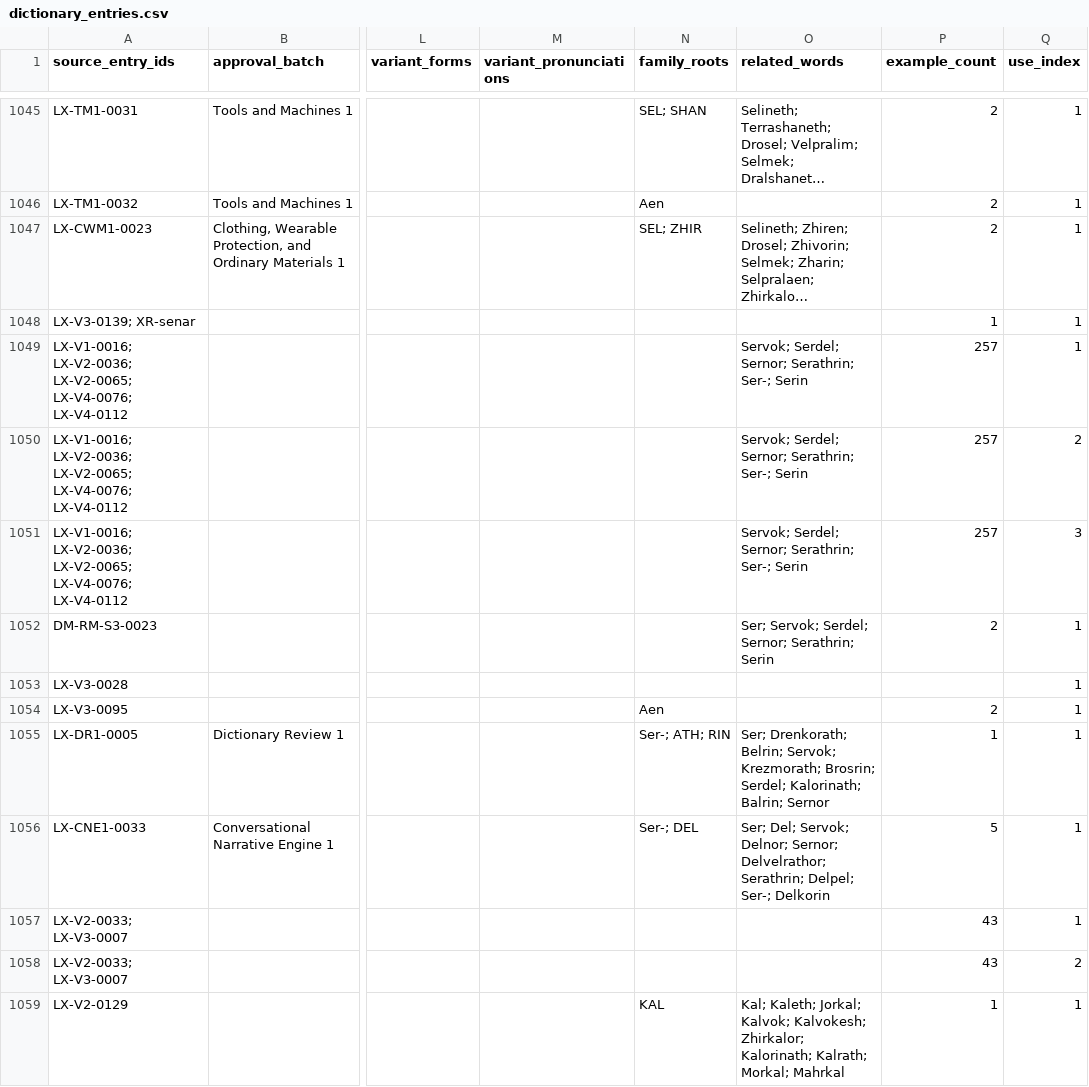
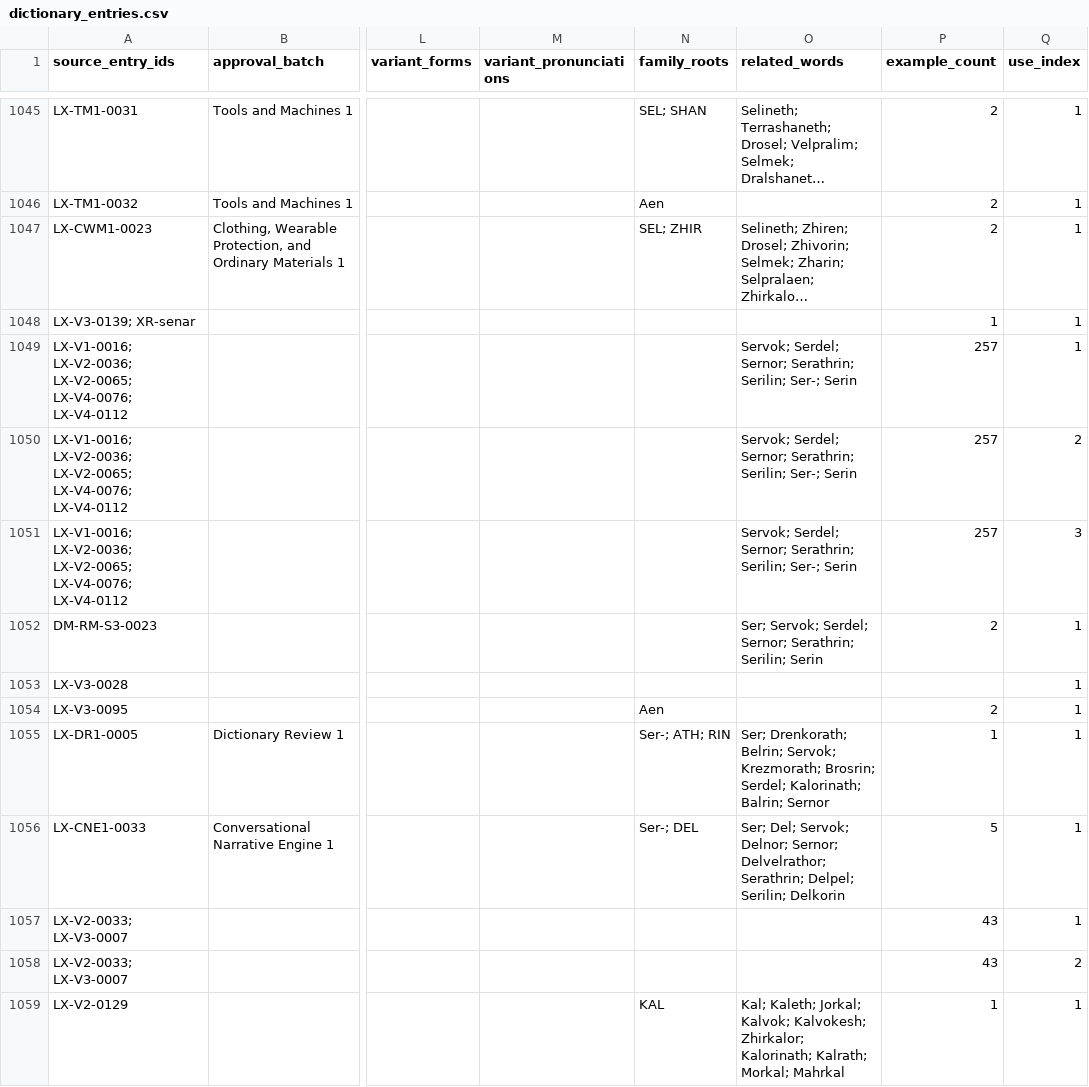
Before and after one commit to artistbaron-cmyk/celan-database, a CSV file: data/dictionary_entries.csv, drawn as a sheet; only a part is shown, gaps mark what is left out; long unchanged cells end in …; the diff covers the shown part only; the diff names each change by its address in the sheet, - before the commit and + after, or states it on an @@ line.

```diff
--- a/data/dictionary_entries.csv
+++ b/data/dictionary_entries.csv
-O1049:O1051 (related_words): …Sernor; Serathrin; Ser-; Serin
+O1049:O1051 (related_words): …Sernor; Serathrin; Serilin; Ser-; Serin
-O1052 (related_words): …Sernor; Serathrin; Serin
+O1052 (related_words): …Sernor; Serathrin; Serilin; Serin
-O1056 (related_words): …Serathrin; Delpel; Ser-; Delkorin
+O1056 (related_words): …Serathrin; Delpel; Serilin; Delkorin
```
Also changed, not shown: 28 edited cells elsewhere in this file, data/dictionary_report.csv, data/lexicon_expansions.csv, 29 other files.
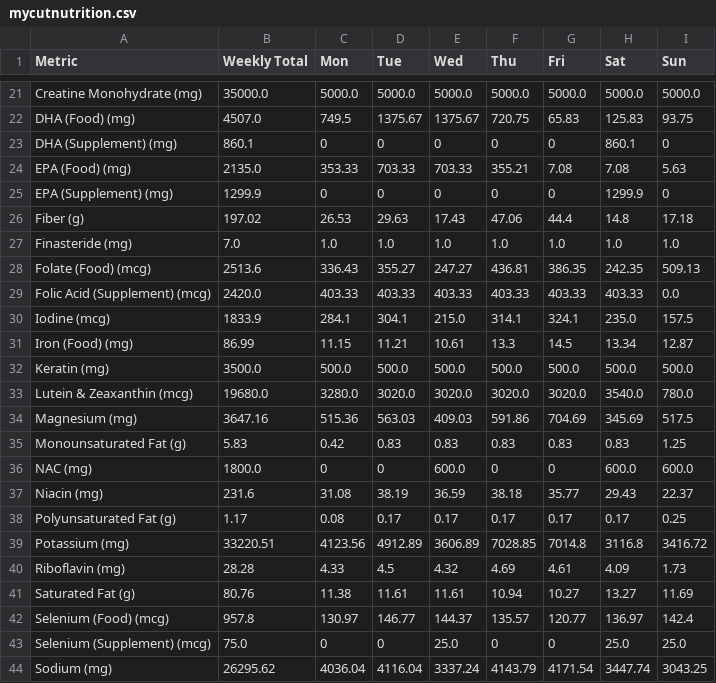
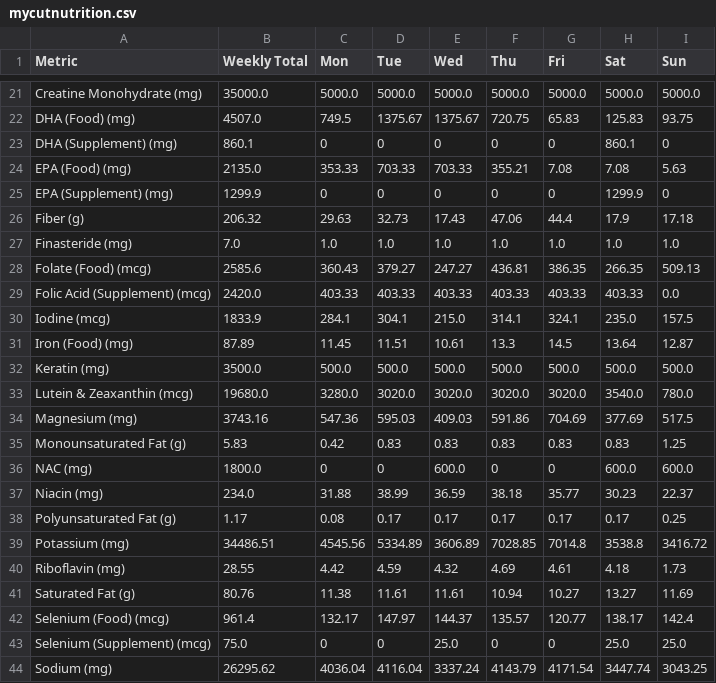
Before and after one commit to elmustslay/daily-blueprint, a CSV file: outputs/mycutnutrition.csv, drawn as a sheet; only a part is shown, gaps mark what is left out; the diff covers the shown part only.

Commit message:
feat: add deload week protocol and update pre-workout nutrition and schedule details in daily plan data

```diff
--- a/outputs/mycutnutrition.csv
+++ b/outputs/mycutnutrition.csv
@@ -25,19 +25,19 @@ EPA (Food) (mg),2135.0,353.33,703.33,703.33,355.21,7.08,7.08,5.63
 EPA (Supplement) (mg),1299.9,0,0,0,0,0,1299.9,0
-Fiber (g),197.02,26.53,29.63,17.43,47.06,44.4,14.8,17.18
+Fiber (g),206.32,29.63,32.73,17.43,47.06,44.4,17.9,17.18
 Finasteride (mg),7.0,1.0,1.0,1.0,1.0,1.0,1.0,1.0
-Folate (Food) (mcg),2513.6,336.43,355.27,247.27,436.81,386.35,242.35,509.13
+Folate (Food) (mcg),2585.6,360.43,379.27,247.27,436.81,386.35,266.35,509.13
 Folic Acid (Supplement) (mcg),2420.0,403.33,403.33,403.33,403.33,403.33,403.33,0.0
 Iodine (mcg),1833.9,284.1,304.1,215.0,314.1,324.1,235.0,157.5
-Iron (Food) (mg),86.99,11.15,11.21,10.61,13.3,14.5,13.34,12.87
+Iron (Food) (mg),87.89,11.45,11.51,10.61,13.3,14.5,13.64,12.87
 Keratin (mg),3500.0,500.0,500.0,500.0,500.0,500.0,500.0,500.0
 Lutein & Zeaxanthin (mcg),19680.0,3280.0,3020.0,3020.0,3020.0,3020.0,3540.0,780.0
-Magnesium (mg),3647.16,515.36,563.03,409.03,591.86,704.69,345.69,517.5
+Magnesium (mg),3743.16,547.36,595.03,409.03,591.86,704.69,377.69,517.5
 Monounsaturated Fat (g),5.83,0.42,0.83,0.83,0.83,0.83,0.83,1.25
 NAC (mg),1800.0,0,0,600.0,0,0,600.0,600.0
-Niacin (mg),231.6,31.08,38.19,36.59,38.18,35.77,29.43,22.37
+Niacin (mg),234.0,31.88,38.99,36.59,38.18,35.77,30.23,22.37
 Polyunsaturated Fat (g),1.17,0.08,0.17,0.17,0.17,0.17,0.17,0.25
-Potassium (mg),33220.51,4123.56,4912.89,3606.89,7028.85,7014.8,3116.8,3416.72
-Riboflavin (mg),28.28,4.33,4.5,4.32,4.69,4.61,4.09,1.73
+Potassium (mg),34486.51,4545.56,5334.89,3606.89,7028.85,7014.8,3538.8,3416.72
+Riboflavin (mg),28.55,4.42,4.59,4.32,4.69,4.61,4.18,1.73
 Saturated Fat (g),80.76,11.38,11.61,11.61,10.94,10.27,13.27,11.69
-Selenium (Food) (mcg),957.8,130.97,146.77,144.37,135.57,120.77,136.97,142.4
+Selenium (Food) (mcg),961.4,132.17,147.97,144.37,135.57,120.77,138.17,142.4
 Selenium (Supplement) (mcg),75.0,0,0,25.0,0,0,25.0,25.0
```
Also changed, not shown: 89 edited cells elsewhere in this file, 25 other files.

################

| DIRECTIONS FOR THIS TASK |
What you return should be all of the material above, exactly, and none of its pictures.

| ANSWER SPACE |
Before and after one commit to artistbaron-cmyk/celan-database, a CSV file: data/dictionary_entries.csv, drawn as a sheet; only a part is shown, gaps mark what is left out; long unchanged cells end in …; the diff covers the shown part only; the diff names each change by its address in the sheet, - before the commit and + after, or states it on an @@ line.

```diff
--- a/data/dictionary_entries.csv
+++ b/data/dictionary_entries.csv
-O1049:O1051 (related_words): …Sernor; Serathrin; Ser-; Serin
+O1049:O1051 (related_words): …Sernor; Serathrin; Serilin; Ser-; Serin
-O1052 (related_words): …Sernor; Serathrin; Serin
+O1052 (related_words): …Sernor; Serathrin; Serilin; Serin
-O1056 (related_words): …Serathrin; Delpel; Ser-; Delkorin
+O1056 (related_words): …Serathrin; Delpel; Serilin; Delkorin
```
Also changed, not shown: 28 edited cells elsewhere in this file, data/dictionary_report.csv, data/lexicon_expansions.csv, 29 other files.
Before and after one commit to elmustslay/daily-blueprint, a CSV file: outputs/mycutnutrition.csv, drawn as a sheet; only a part is shown, gaps mark what is left out; the diff covers the shown part only.

Commit message:
feat: add deload week protocol and update pre-workout nutrition and schedule details in daily plan data

```diff
--- a/outputs/mycutnutrition.csv
+++ b/outputs/mycutnutrition.csv
@@ -25,19 +25,19 @@ EPA (Food) (mg),2135.0,353.33,703.33,703.33,355.21,7.08,7.08,5.63
 EPA (Supplement) (mg),1299.9,0,0,0,0,0,1299.9,0
-Fiber (g),197.02,26.53,29.63,17.43,47.06,44.4,14.8,17.18
+Fiber (g),206.32,29.63,32.73,17.43,47.06,44.4,17.9,17.18
 Finasteride (mg),7.0,1.0,1.0,1.0,1.0,1.0,1.0,1.0
-Folate (Food) (mcg),2513.6,336.43,355.27,247.27,436.81,386.35,242.35,509.13
+Folate (Food) (mcg),2585.6,360.43,379.27,247.27,436.81,386.35,266.35,509.13
 Folic Acid (Supplement) (mcg),2420.0,403.33,403.33,403.33,403.33,403.33,403.33,0.0
 Iodine (mcg),1833.9,284.1,304.1,215.0,314.1,324.1,235.0,157.5
-Iron (Food) (mg),86.99,11.15,11.21,10.61,13.3,14.5,13.34,12.87
+Iron (Food) (mg),87.89,11.45,11.51,10.61,13.3,14.5,13.64,12.87
 Keratin (mg),3500.0,500.0,500.0,500.0,500.0,500.0,500.0,500.0
 Lutein & Zeaxanthin (mcg),19680.0,3280.0,3020.0,3020.0,3020.0,3020.0,3540.0,780.0
-Magnesium (mg),3647.16,515.36,563.03,409.03,591.86,704.69,345.69,517.5
+Magnesium (mg),3743.16,547.36,595.03,409.03,591.86,704.69,377.69,517.5
 Monounsaturated Fat (g),5.83,0.42,0.83,0.83,0.83,0.83,0.83,1.25
 NAC (mg),1800.0,0,0,600.0,0,0,600.0,600.0
-Niacin (mg),231.6,31.08,38.19,36.59,38.18,35.77,29.43,22.37
+Niacin (mg),234.0,31.88,38.99,36.59,38.18,35.77,30.23,22.37
 Polyunsaturated Fat (g),1.17,0.08,0.17,0.17,0.17,0.17,0.17,0.25
-Potassium (mg),33220.51,4123.56,4912.89,3606.89,7028.85,7014.8,3116.8,3416.72
-Riboflavin (mg),28.28,4.33,4.5,4.32,4.69,4.61,4.09,1.73
+Potassium (mg),34486.51,4545.56,5334.89,3606.89,7028.85,7014.8,3538.8,3416.72
+Riboflavin (mg),28.55,4.42,4.59,4.32,4.69,4.61,4.18,1.73
 Saturated Fat (g),80.76,11.38,11.61,11.61,10.94,10.27,13.27,11.69
-Selenium (Food) (mcg),957.8,130.97,146.77,144.37,135.57,120.77,136.97,142.4
+Selenium (Food) (mcg),961.4,132.17,147.97,144.37,135.57,120.77,138.17,142.4
 Selenium (Supplement) (mcg),75.0,0,0,25.0,0,0,25.0,25.0
```
Also changed, not shown: 89 edited cells elsewhere in this file, 25 other files.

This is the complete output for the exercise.